Copy the listing as it is written, and leave each picture out.
________________________________________
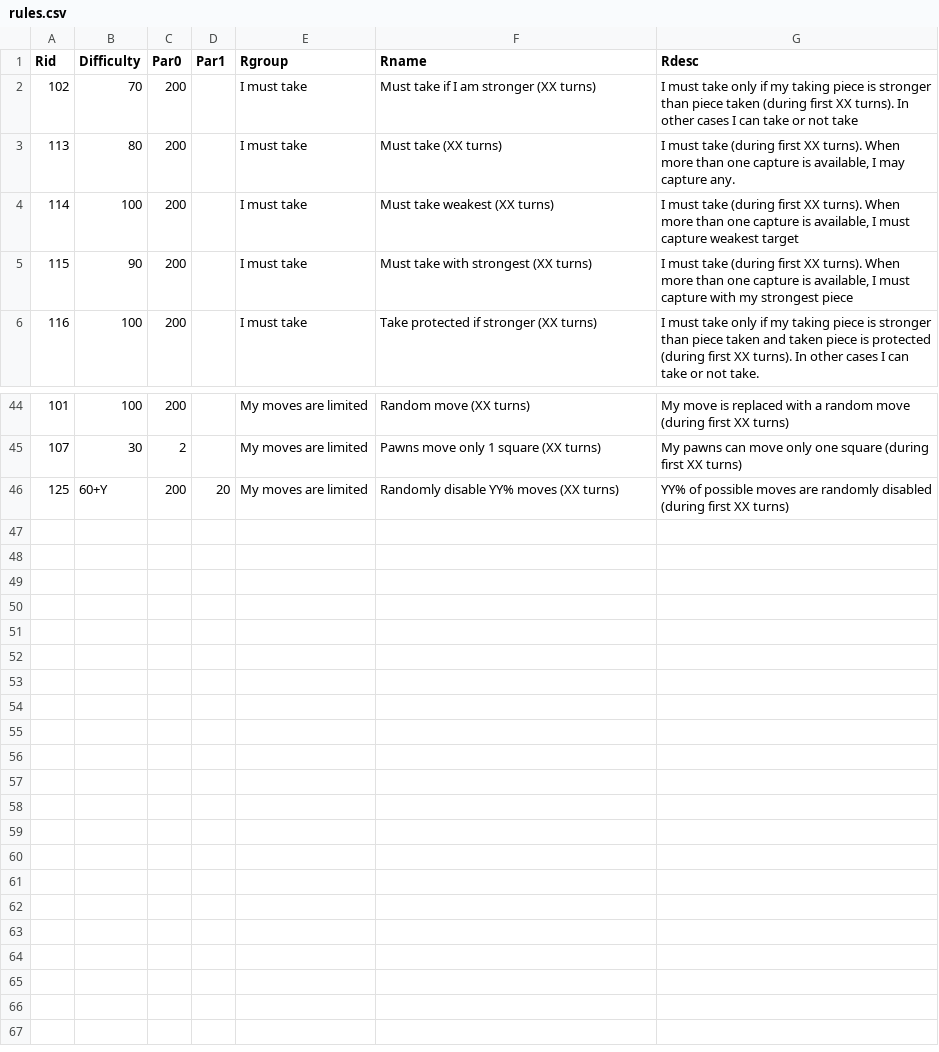
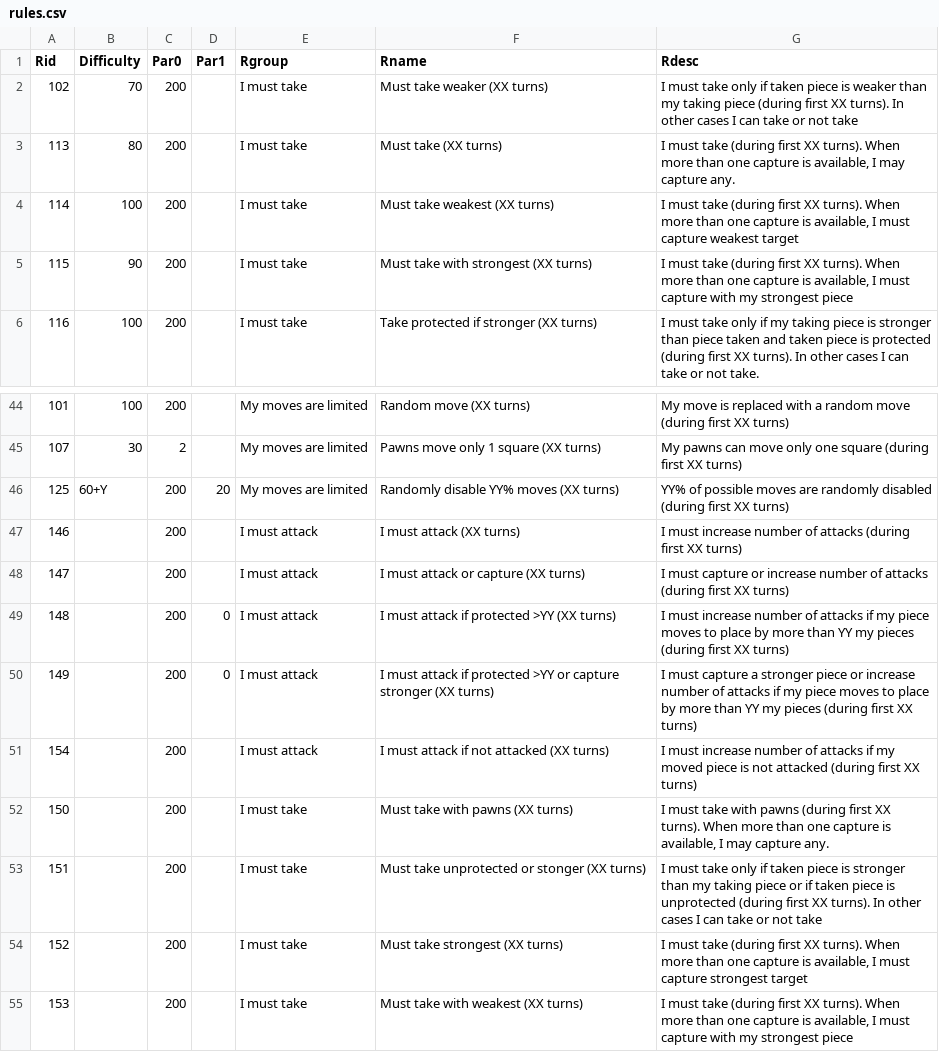
Before and after one commit to rualark/FlexiChess, a CSV file: rules/rules.csv, drawn as a sheet; only a part is shown, gaps mark what is left out.

Commit message:
Add rules

```diff
--- a/rules/rules.csv
+++ b/rules/rules.csv
@@ -1,3 +1,3 @@
 Rid;Difficulty;Par0;Par1;Rgroup;Rname;Rdesc
-102;70;200;;I must take;Must take if I am stronger (XX turns);I must take only if my taking piece is stronger than piece taken (during first XX turns). In other cases I can take or not take
+102;70;200;;I must take;Must take weaker (XX turns);I must take only if taken piece is weaker than my taking piece (during first XX turns). In other cases I can take or not take
 113;80;200;;I must take;Must take (XX turns);I must take (during first XX turns). When more than one capture is available, I may capture any.
@@ -46 +46,10 @@ Rid;Difficulty;Par0;Par1;Rgroup;Rname;Rdesc
 125;60+Y;200;20;My moves are limited;Randomly disable YY% moves (XX turns);YY% of possible moves are randomly disabled (during first XX turns)
+146;;200;;I must attack;I must attack (XX turns);I must increase number of attacks (during first XX turns)
+147;;200;;I must attack;I must attack or capture (XX turns);I must capture or increase number of attacks (during first XX turns)
+148;;200;0;I must attack;I must attack if protected >YY (XX turns);I must increase number of attacks if my piece moves to place by more than YY my pieces (during first XX turns)
+149;;200;0;I must attack;I must attack if protected >YY or capture stronger (XX turns);I must capture a stronger piece or increase number of attacks if my piece moves to place by more than YY my pieces (during first XX turns)
+154;;200;;I must attack;I must attack if not attacked (XX turns);I must increase number of attacks if my moved piece is not attacked (during first XX turns)
+150;;200;;I must take;Must take with pawns (XX turns);I must take with pawns (during first XX turns). When more than one capture is available, I may capture any.
+151;;200;;I must take;Must take unprotected or stonger (XX turns);I must take only if taken piece is stronger than my taking piece or if taken piece is unprotected (during first XX turns). In other cases I can take or not take
+152;;200;;I must take;Must take strongest (XX turns);I must take (during first XX turns). When more than one capture is available, I must capture strongest target
+153;;200;;I must take;Must take with weakest (XX turns);I must take (during first XX turns). When more than one capture is available, I must capture with my strongest piece
```
Also changed, not shown: 5 other files.
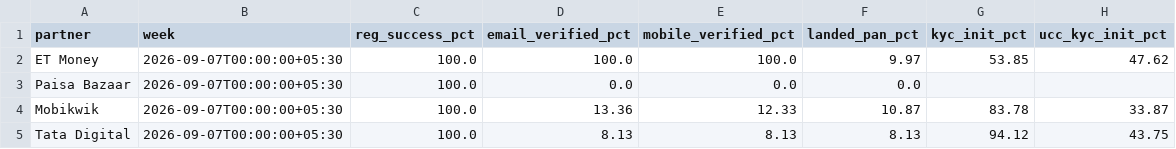
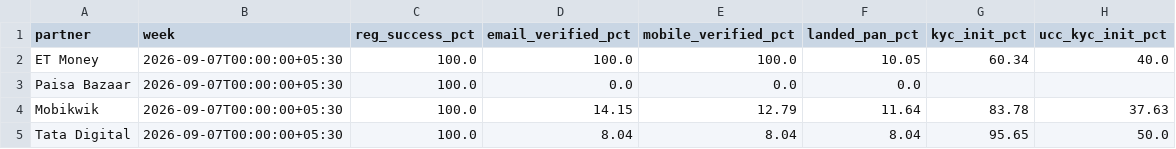
Before and after one commit to gripinvest/gi-analytics, a CSV file: backend/data/grip_connect/02_reg_to_kyc.csv, drawn as a sheet.

```diff
--- a/backend/data/grip_connect/02_reg_to_kyc.csv
+++ b/backend/data/grip_connect/02_reg_to_kyc.csv
@@ -1,5 +1,5 @@
 partner,week,reg_success_pct,email_verified_pct,mobile_verified_pct,landed_pan_pct,kyc_init_pct,ucc_kyc_init_pct
-ET Money,2026-09-07T00:00:00+05:30,100.0,100.0,100.0,9.97,53.85,47.62
+ET Money,2026-09-07T00:00:00+05:30,100.0,100.0,100.0,10.05,60.34,40.0
 Paisa Bazaar,2026-09-07T00:00:00+05:30,100.0,0.0,0.0,0.0,,
-Mobikwik,2026-09-07T00:00:00+05:30,100.0,13.36,12.33,10.87,83.78,33.87
-Tata Digital,2026-09-07T00:00:00+05:30,100.0,8.13,8.13,8.13,94.12,43.75
+Mobikwik,2026-09-07T00:00:00+05:30,100.0,14.15,12.79,11.64,83.78,37.63
+Tata Digital,2026-09-07T00:00:00+05:30,100.0,8.04,8.04,8.04,95.65,50.0
```
Also changed, not shown: backend/data/grip_connect/01_north_star.csv, backend/data/grip_connect/card_3841_summary_wow.csv, 3 other files.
________________________________________
**Response:**
Before and after one commit to rualark/FlexiChess, a CSV file: rules/rules.csv, drawn as a sheet; only a part is shown, gaps mark what is left out.

Commit message:
Add rules

```diff
--- a/rules/rules.csv
+++ b/rules/rules.csv
@@ -1,3 +1,3 @@
 Rid;Difficulty;Par0;Par1;Rgroup;Rname;Rdesc
-102;70;200;;I must take;Must take if I am stronger (XX turns);I must take only if my taking piece is stronger than piece taken (during first XX turns). In other cases I can take or not take
+102;70;200;;I must take;Must take weaker (XX turns);I must take only if taken piece is weaker than my taking piece (during first XX turns). In other cases I can take or not take
 113;80;200;;I must take;Must take (XX turns);I must take (during first XX turns). When more than one capture is available, I may capture any.
@@ -46 +46,10 @@ Rid;Difficulty;Par0;Par1;Rgroup;Rname;Rdesc
 125;60+Y;200;20;My moves are limited;Randomly disable YY% moves (XX turns);YY% of possible moves are randomly disabled (during first XX turns)
+146;;200;;I must attack;I must attack (XX turns);I must increase number of attacks (during first XX turns)
+147;;200;;I must attack;I must attack or capture (XX turns);I must capture or increase number of attacks (during first XX turns)
+148;;200;0;I must attack;I must attack if protected >YY (XX turns);I must increase number of attacks if my piece moves to place by more than YY my pieces (during first XX turns)
+149;;200;0;I must attack;I must attack if protected >YY or capture stronger (XX turns);I must capture a stronger piece or increase number of attacks if my piece moves to place by more than YY my pieces (during first XX turns)
+154;;200;;I must attack;I must attack if not attacked (XX turns);I must increase number of attacks if my moved piece is not attacked (during first XX turns)
+150;;200;;I must take;Must take with pawns (XX turns);I must take with pawns (during first XX turns). When more than one capture is available, I may capture any.
+151;;200;;I must take;Must take unprotected or stonger (XX turns);I must take only if taken piece is stronger than my taking piece or if taken piece is unprotected (during first XX turns). In other cases I can take or not take
+152;;200;;I must take;Must take strongest (XX turns);I must take (during first XX turns). When more than one capture is available, I must capture strongest target
+153;;200;;I must take;Must take with weakest (XX turns);I must take (during first XX turns). When more than one capture is available, I must capture with my strongest piece
```
Also changed, not shown: 5 other files.
Before and after one commit to gripinvest/gi-analytics, a CSV file: backend/data/grip_connect/02_reg_to_kyc.csv, drawn as a sheet.

```diff
--- a/backend/data/grip_connect/02_reg_to_kyc.csv
+++ b/backend/data/grip_connect/02_reg_to_kyc.csv
@@ -1,5 +1,5 @@
 partner,week,reg_success_pct,email_verified_pct,mobile_verified_pct,landed_pan_pct,kyc_init_pct,ucc_kyc_init_pct
-ET Money,2026-09-07T00:00:00+05:30,100.0,100.0,100.0,9.97,53.85,47.62
+ET Money,2026-09-07T00:00:00+05:30,100.0,100.0,100.0,10.05,60.34,40.0
 Paisa Bazaar,2026-09-07T00:00:00+05:30,100.0,0.0,0.0,0.0,,
-Mobikwik,2026-09-07T00:00:00+05:30,100.0,13.36,12.33,10.87,83.78,33.87
-Tata Digital,2026-09-07T00:00:00+05:30,100.0,8.13,8.13,8.13,94.12,43.75
+Mobikwik,2026-09-07T00:00:00+05:30,100.0,14.15,12.79,11.64,83.78,37.63
+Tata Digital,2026-09-07T00:00:00+05:30,100.0,8.04,8.04,8.04,95.65,50.0
```
Also changed, not shown: backend/data/grip_connect/01_north_star.csv, backend/data/grip_connect/card_3841_summary_wow.csv, 3 other files.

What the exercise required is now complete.